A horse complains of a chest as tight as a bear's embrace, a goat bleats about skin as dry as parchment, and a rat describes his urine as darker than soya sauce. Join these lively characters and their friends as they seek diagnosis from wise animal sages and the yellow monkey emperor.
Covering 78 syndromes of Chinese medicine, these cartoons graphically illustrate the disturbances and illnesses that can affect the organs of the body, or Zang Fu, as they are understood in Chinese medicine. They are accompanied by a concise list of symptoms for easy diagnostic reference.
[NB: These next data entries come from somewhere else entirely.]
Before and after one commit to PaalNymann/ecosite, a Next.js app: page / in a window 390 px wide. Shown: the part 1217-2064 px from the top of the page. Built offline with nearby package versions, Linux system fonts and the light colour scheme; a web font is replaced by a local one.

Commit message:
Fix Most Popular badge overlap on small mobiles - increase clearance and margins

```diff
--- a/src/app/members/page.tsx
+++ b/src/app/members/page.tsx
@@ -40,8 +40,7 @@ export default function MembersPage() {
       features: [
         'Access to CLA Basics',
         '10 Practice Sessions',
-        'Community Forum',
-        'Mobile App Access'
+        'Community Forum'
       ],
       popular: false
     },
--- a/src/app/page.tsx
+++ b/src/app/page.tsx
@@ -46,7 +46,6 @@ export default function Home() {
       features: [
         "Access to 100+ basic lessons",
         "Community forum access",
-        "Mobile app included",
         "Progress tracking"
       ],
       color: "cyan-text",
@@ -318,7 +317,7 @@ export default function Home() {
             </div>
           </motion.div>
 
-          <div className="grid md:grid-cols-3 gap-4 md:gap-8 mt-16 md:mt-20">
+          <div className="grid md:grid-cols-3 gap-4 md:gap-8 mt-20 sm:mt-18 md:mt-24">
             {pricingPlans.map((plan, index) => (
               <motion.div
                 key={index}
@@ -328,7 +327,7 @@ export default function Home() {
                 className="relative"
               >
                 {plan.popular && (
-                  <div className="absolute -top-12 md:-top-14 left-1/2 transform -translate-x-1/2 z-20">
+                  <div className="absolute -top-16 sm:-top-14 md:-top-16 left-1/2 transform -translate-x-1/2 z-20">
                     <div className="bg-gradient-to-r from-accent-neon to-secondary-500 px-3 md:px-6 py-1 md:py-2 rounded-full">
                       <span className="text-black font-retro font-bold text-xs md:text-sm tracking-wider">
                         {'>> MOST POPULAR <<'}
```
Combining Damo Mitchell's deep knowledge and experience with Spencer Hill's witty cartoons, this is a fun way to learn, remember and be entertained by the syndromes and their symptoms.
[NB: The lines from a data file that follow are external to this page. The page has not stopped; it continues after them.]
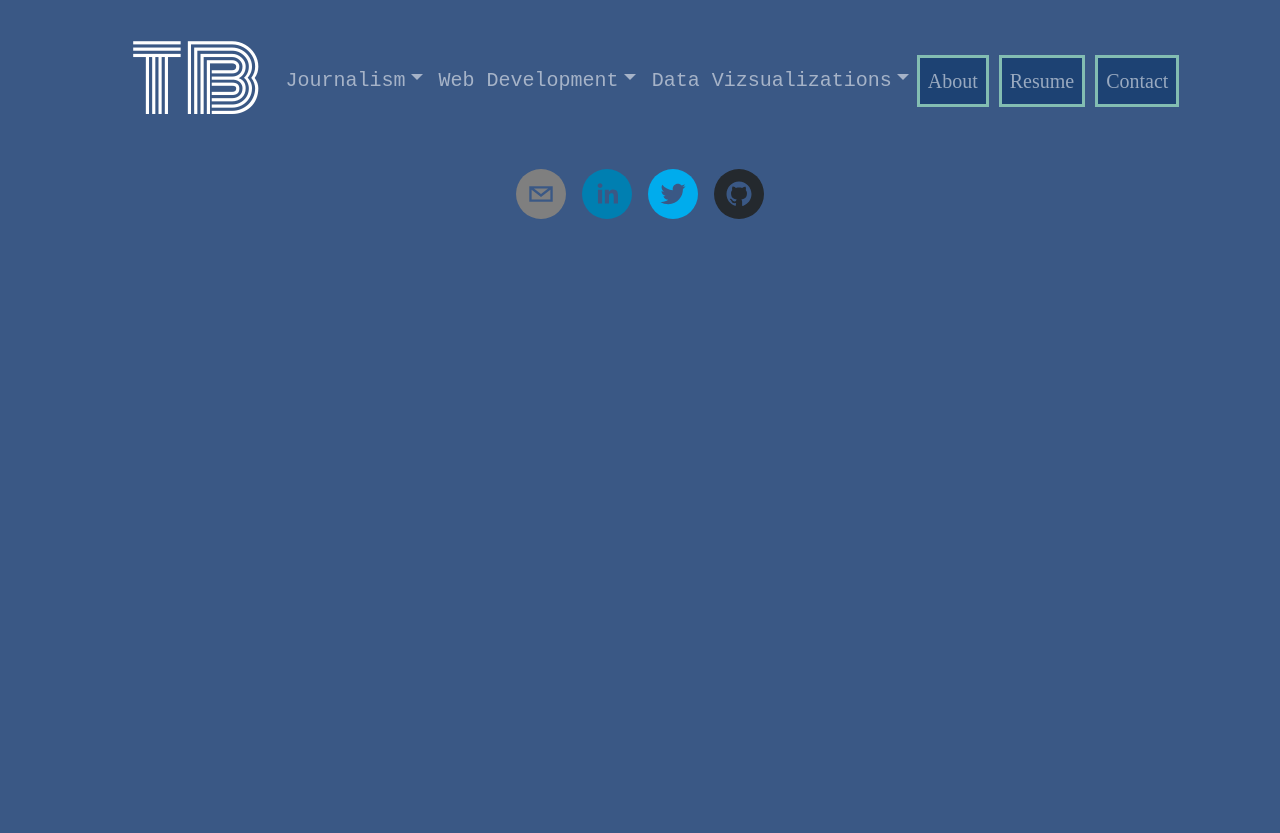
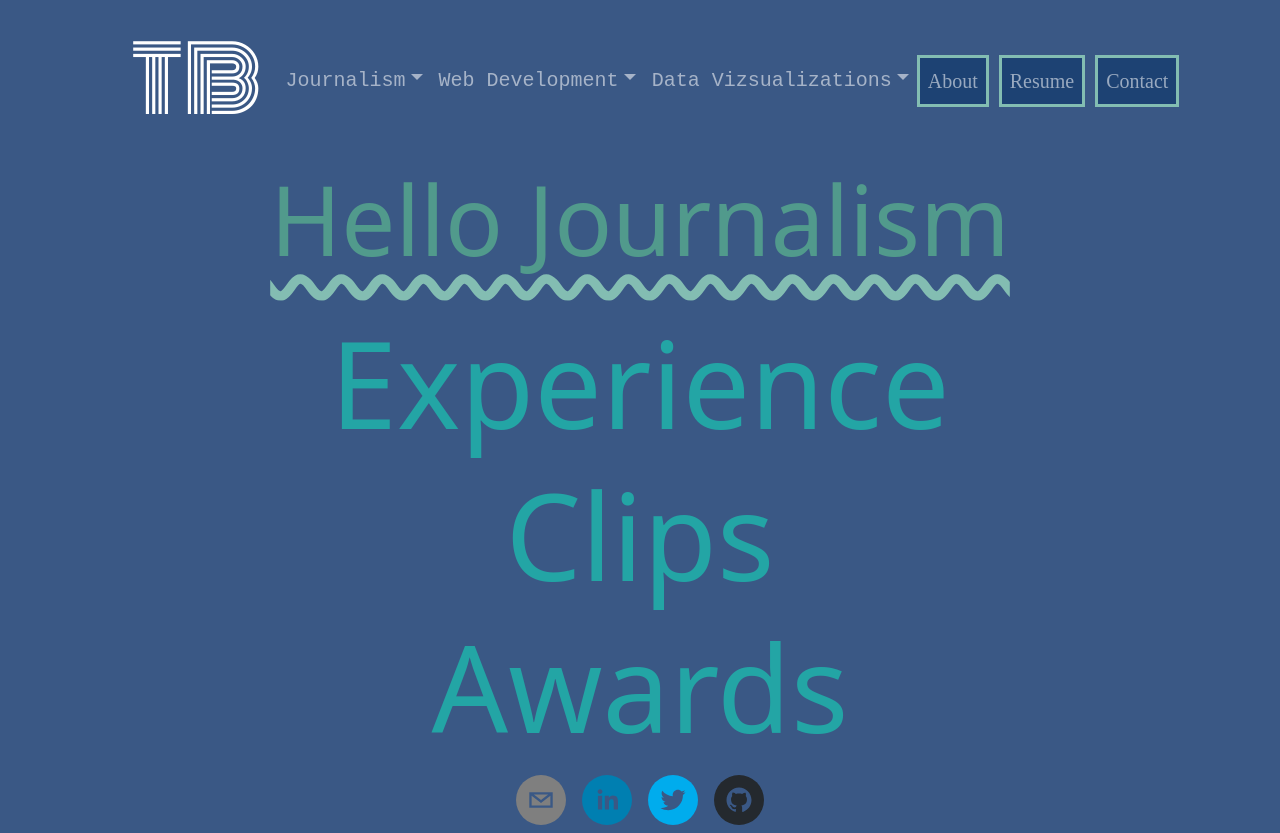
Before and after one commit to tbrown034/My-site, a React (Create React App) app: page /journalism in a window 1280 px wide. Before the commit the page ends 800 px from the top, so only its background shows below. Built offline with nearby package versions, Linux system fonts and the light colour scheme; a web font is replaced by a local one.

Commit message:
nav stuff

```diff
--- a/src/App.js
+++ b/src/App.js
@@ -2,7 +2,7 @@ import { Route, Routes } from 'react-router-dom';
 import React from 'react';
 import 'bootstrap/dist/css/bootstrap.min.css';
 import './App.css';
-import {Home, Header, Footer, } from './components';
+import {Home, Header, Footer, Journalism, DataViz, WebDevelopment, Contact, About, Resume} from './components';
 
 function App() {
   return (
@@ -10,6 +10,16 @@ function App() {
       <Header />
       <Routes>
         <Route path="/" element={<Home/>}></Route>
+        <Route path="/journalism" element={<Journalism/>}></Route>
+        <Route path="/webdevelopment" element={<WebDevelopment/>}></Route>
+        <Route path="/dataviz" element={<DataViz/>}></Route>
+        <Route path="/about" element={<About/>}></Route>
+        <Route path="/contact" element={<Contact/>}></Route>
+        <Route path="/resume" element={<Resume/>}></Route>
+
+
+
+
       </Routes>
       <Footer />
     </>
--- /dev/null
+++ b/src/components/About.js
@@ -0,0 +1,10 @@
+const About = () => {
+    return (
+        <>
+        <h1>Hello About</h1>
+        <div id="journalismExp">
+        </div>
+        </>
+    )
+}
+export default About;
--- /dev/null
+++ b/src/components/Contact.js
@@ -0,0 +1,10 @@
+const Contact = () => {
+    return (
+        <>
+        <h1>Hello Contact</h1>
+        <div id="journalismExp">
+        </div>
+        </>
+    )
+}
+export default Contact;
--- /dev/null
+++ b/src/components/DataViz.js
@@ -0,0 +1,13 @@
+const DataViz = () => {
+    return (
+        <>
+        <h1>Hello DataViz</h1>
+
+
+
+
+
+        </>
+    )
+}
+export default DataViz;
--- a/src/components/Header.js
+++ b/src/components/Header.js
@@ -6,47 +6,47 @@ function Header() {
   return (
     <div id="navDiv">
     <Navbar id="navbar" variant="dark">
-      <Navbar.Brand id="navBrand" href="#home">
+      <Navbar.Brand id="navBrand" href="/">
         TB
       </Navbar.Brand>
       <Nav id="navLinks">
         <NavDropdown title="Journalism" id="collasible-nav-dropdown">
-          <NavDropdown.Item href="#action/3.1">Experience</NavDropdown.Item>
-          <NavDropdown.Item href="#action/3.2">Awards</NavDropdown.Item>
-          <NavDropdown.Item href="#action/3.3">Top Clips</NavDropdown.Item>
+          <NavDropdown.Item href="/journalism">Experience</NavDropdown.Item>
+          <NavDropdown.Item href="/journalism">Awards</NavDropdown.Item>
+          <NavDropdown.Item href="/journalism">Top Clips</NavDropdown.Item>
           <NavDropdown.Divider />
-          <NavDropdown.Item href="#action/3.4">
+          <NavDropdown.Item href="/journalism">
             Skills and proficiencies
           </NavDropdown.Item>
         </NavDropdown>
         <NavDropdown title="Web Development" id="collasible-nav-dropdown">
-          <NavDropdown.Item href="#action/3.1">Projects</NavDropdown.Item>
-          <NavDropdown.Item href="#action/3.2">Goals</NavDropdown.Item>
-          <NavDropdown.Item href="#action/3.3">Top Clips</NavDropdown.Item>
+          <NavDropdown.Item href="/webdevelopment">Projects</NavDropdown.Item>
+          <NavDropdown.Item href="/webdevelopment">Goals</NavDropdown.Item>
+          <NavDropdown.Item href="/webdevelopment">Top Clips</NavDropdown.Item>
           <NavDropdown.Divider />
-          <NavDropdown.Item href="#action/3.4">
+          <NavDropdown.Item href="webdevelopment">
             Skills and proficiencies
           </NavDropdown.Item>
         </NavDropdown>
         <NavDropdown title="Data Vizsualizations" id="collasible-nav-dropdown">
-          <NavDropdown.Item href="#action/3.1">Projects</NavDropdown.Item>
-          <NavDropdown.Item href="#action/3.2">Awards</NavDropdown.Item>
-          <NavDropdown.Item href="#action/3.3">Top Clips</NavDropdown.Item>
+          <NavDropdown.Item href="/dataviz">Projects</NavDropdown.Item>
+          <NavDropdown.Item href="/dataviz">Awards</NavDropdown.Item>
+          <NavDropdown.Item href="/dataviz">Top Clips</NavDropdown.Item>
           <NavDropdown.Divider />
-          <NavDropdown.Item href="#action/3.4">
+          <NavDropdown.Item href="/dataviz">
             Skills and proficiencies
           </NavDropdown.Item>
         </NavDropdown>
 
       </Nav>
       <Nav id="navContact">
-      <Nav.Link eventKey={2} id="contact" href="#memes">
+      <Nav.Link eventKey={2} id="contact" href="/about">
           About
         </Nav.Link>
-      <Nav.Link eventKey={2} id="contact" href="#memes">
+      <Nav.Link eventKey={2} id="contact" href="/resume">
           Resume
         </Nav.Link>
-        <Nav.Link eventKey={2} id="contact" href="#memes">
+        <Nav.Link eventKey={2} id="contact" href="/contact">
           Contact
         </Nav.Link>
       </Nav>
--- a/src/components/Home.js
+++ b/src/components/Home.js
@@ -47,14 +47,14 @@ const Home = () => {
         </h3>
         <div id="homeButtons">
         <DropdownButton id="dropdown-basic-button" title="View My Work">
-      <Dropdown.Item href="#/action-1">Journalism</Dropdown.Item>
-      <Dropdown.Item href="#/action-2">Coding</Dropdown.Item>
-      <Dropdown.Item href="#/action-3">Data Vizsualizations</Dropdown.Item>
+      <Dropdown.Item href="/journalism">Journalism</Dropdown.Item>
+      <Dropdown.Item href="webdevelopment">Coding</Dropdown.Item>
+      <Dropdown.Item href="dataviz">Data Vizsualizations</Dropdown.Item>
     </DropdownButton>
     <DropdownButton id="dropdown-basic-button" title="Let's Talk">
-      <Dropdown.Item href="#/action-1">About Me</Dropdown.Item>
-      <Dropdown.Item href="#/action-2">Resume</Dropdown.Item>
-      <Dropdown.Item href="#/action-3"> Contact</Dropdown.Item>
+      <Dropdown.Item href="/about">About Me</Dropdown.Item>
+      <Dropdown.Item href="/resume">Resume</Dropdown.Item>
+      <Dropdown.Item href="/contact"> Contact</Dropdown.Item>
     </DropdownButton>
 
 
--- /dev/null
+++ b/src/components/Journalism.js
@@ -0,0 +1,22 @@
+const Journalism = () => {
+    return (
+        <>
+        <h1>Hello Journalism</h1>
+        <div id="journalismExp">
+            <h2>Experience</h2>
+        </div>
+        <div id="journalismClips">
+            <h2>Clips</h2>
+        </div>
+        <div id="journalismClips">
+            <h2>Awards</h2>
+        </div>
+
+
+
+
+
+        </>
+    )
+}
+export default Journalism;
--- /dev/null
+++ b/src/components/Resume.js
@@ -0,0 +1,9 @@
+const Resume = () => {
+    return (
+        <>
+        <h1>Hello Resume</h1>
+
+        </>
+    )
+}
+export default Resume;
--- /dev/null
+++ b/src/components/WebDevelopment.js
@@ -0,0 +1,11 @@
+const WebDevelopment = () => {
+    return (
+        <>
+        <h1>Hello WebDevelopment</h1>
+
+
+
+        </>
+    )
+}
+export default WebDevelopment;
```
Also changed, not shown: src/components/index.js (+10 -0 lines).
Rachel Morris wrote:
Harmony plays a big part both in Chinese Medicine and cartooning. Not only must the cartoonist produce amusing drawings, but each drawing also needs to clearly communicate its concept, whether serious or funny. Cartoons which are intended as aids to understanding and memory introduce one more vital requirement to the harmony - a deep knowledge and affinity with the concepts being conveyed. Spencer Hill's cartoons harmonise these ingredients beautifully and, coupled with Damo Mitchell's expertly and clearly written text, will enable any reader to balance laughter and learning with the greatest of ease
Matthew Noe wrote:
It's a fabulous text book. If you're a student who learns through visual cues, this is the Chinese Medicine book for you. The graphic novel, comic strip style, travel story is punctuated by diagrams summarizing the main symptoms of each problem, so it's easy to navigate through the book... More text books should be put together like this. Perhaps this approach to learning would be exactly the way to engage visual learners in all sorts of subjects
As someone whose knowledge of Chinese medicine has primarily been limited to the negative cultural stereotypes that exist in the United States for such practices, YME (Yellow Monkey Emperor) was a perfect place to begin. By pairing words and images with stories, it became more plausible as an outsider to understand the methods, the reasoning, and the potential treatments for these ailments than I believe would have been possible otherwise... All-in-all, The Yellow Monkey Emperor's Classic of Chinese Medicine is a fun, beautifully colored comic introduction to Chinese medicine that I recommend to anyone